For the play, I remember, pleased not the million: ’twas caviary to the general. But it was (as I received it, and others whose judgments in such matters cried in the top of mine) an excellent play →
In 1592, at the age of twenty-eight, William Shakespeare drew his first critical review, and it was not flattering. Robert Greene, a member of the group now known as the “university wits,” accused Shakespeare, who was not university-educated, of being, among other things, an upstart crow. This criticism is notable for being the first recorded mention of Shakespeare living in London as an actor and playwright. It is also the last negative criticism of Shakespeare by one of his contemporaries.
The surviving records of Shakespeare's colleagues, friends and admirers from Frances Meres to Ben Jonson and John Milton, paint a picture of praise just “this side idolatry.” One path to a deeper appreciation of Shakespeare's works is reading what some of his contemporaries wrote about him. His plays and poems appealed, then and now, as both caviar for the elite and pub fare for the masses. The following is a sampling of the opinions by a few who lived while Shakespeare wrote.
- Robert Greene – A Groats-worth of Witte, 1592
For there is an upstart Crow, beautified with our feathers
- Frances Meres – Palladis Tamia, 1598
So the sweete wittie soule of Ovid lives in mellifluous and hony-tongued Shakespeare
- Richard Carew – The Excellencie of the English Tongue, after 1605
Catullus? Shakespeare, and Marlowe’s fragment
- Ben Jonson – To the Memory of My Beloved, 1623
Soul of the age! The applause, delight, the wonder of our stage
- Ben Jonson – De Shakespeare Nostrat, c1630
There was ever more in him to be praised than to be pardoned

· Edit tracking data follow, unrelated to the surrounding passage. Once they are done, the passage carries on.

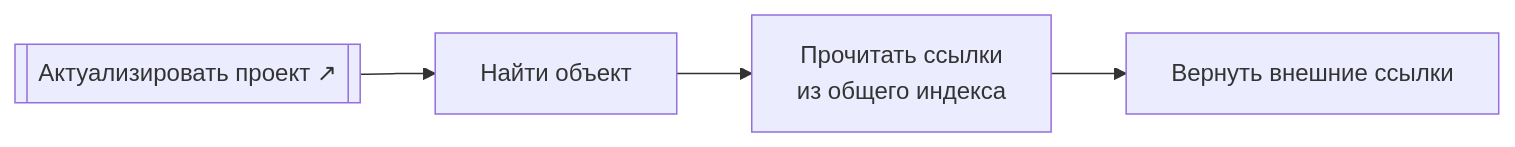
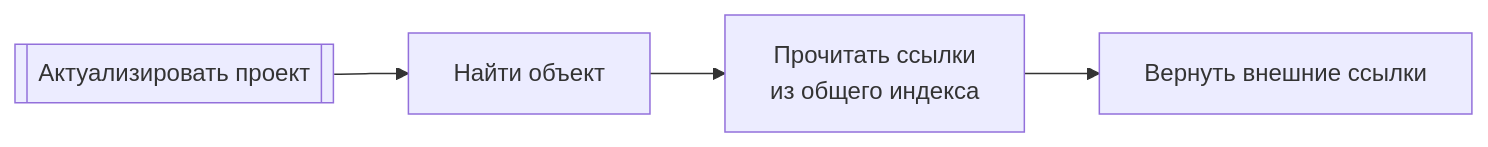
The tenth of 10 diagrams in .agents/architecture.md (crimsongoldteam/nkdk), drawn with Mermaid before and after one commit. The commit also changed other lines of this file and 1 other file, not shown here.

First line of the commit message:
docs: :memo: актуализировать архитектурный монитор

````diff
--- a/.agents/architecture.md
+++ b/.agents/architecture.md
@@ -254,4 +314,4 @@
 ```mermaid
 flowchart LR
-  refresh[["Актуализировать проект ↗"]] --> target["Найти объект"] --> references["Прочитать ссылки<br/>из общего индекса"] --> result["Вернуть внешние ссылки"]
+  refresh[["Актуализировать проект"]] --> target["Найти объект"] --> references["Прочитать ссылки<br/>из общего индекса"] --> result["Вернуть внешние ссылки"]
 ```
````
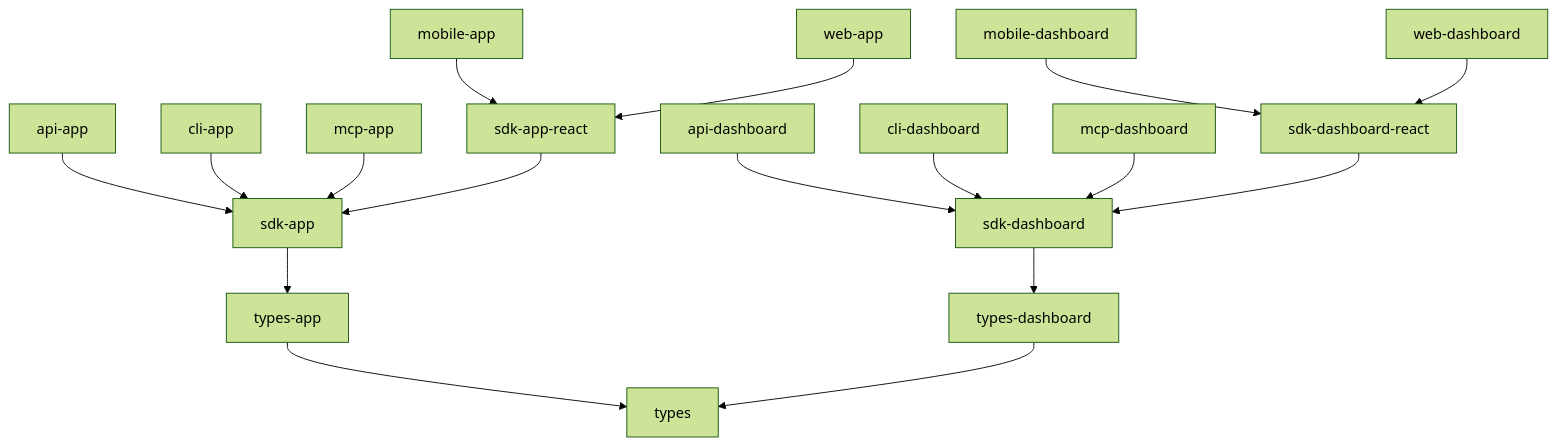
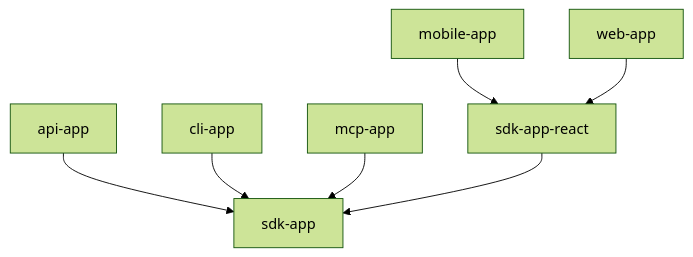
The first of 4 diagrams in README.md (sergeyshpadyrev/project-template), drawn with Mermaid (forest theme) before and after one commit. The commit also changed other lines of this file, not shown here.

````diff
--- a/README.md
+++ b/README.md
@@ -9,35 +9,18 @@
 ```mermaid
 graph TD
     api-app
-    api-dashboard
     cli-app
-    cli-dashboard
     mcp-app
-    mcp-dashboard
     mobile-app
-    mobile-dashboard
     sdk-app
     sdk-app-react
-    sdk-dashboard
-    sdk-dashboard-react
     web-app
-    web-dashboard
 
     api-app --> sdk-app
-    api-dashboard --> sdk-dashboard
     cli-app --> sdk-app
-    cli-dashboard --> sdk-dashboard
     mcp-app --> sdk-app
-    mcp-dashboard --> sdk-dashboard
     mobile-app --> sdk-app-react
-    mobile-dashboard --> sdk-dashboard-react
     web-app --> sdk-app-react
-    web-dashboard --> sdk-dashboard-react
+    sdk-app-react --> sdk-app
 
-    sdk-app --> types-app
-    sdk-dashboard --> types-dashboard
-    sdk-app-react --> sdk-app
-    sdk-dashboard-react --> sdk-dashboard
-    types-app --> types
-    types-dashboard --> types
 ```
````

- John Milton – An Epitaph on the Admirable Dramaticke Poet, 1632
Thou in our wonder and astonishment Hast built thyself a live-long monument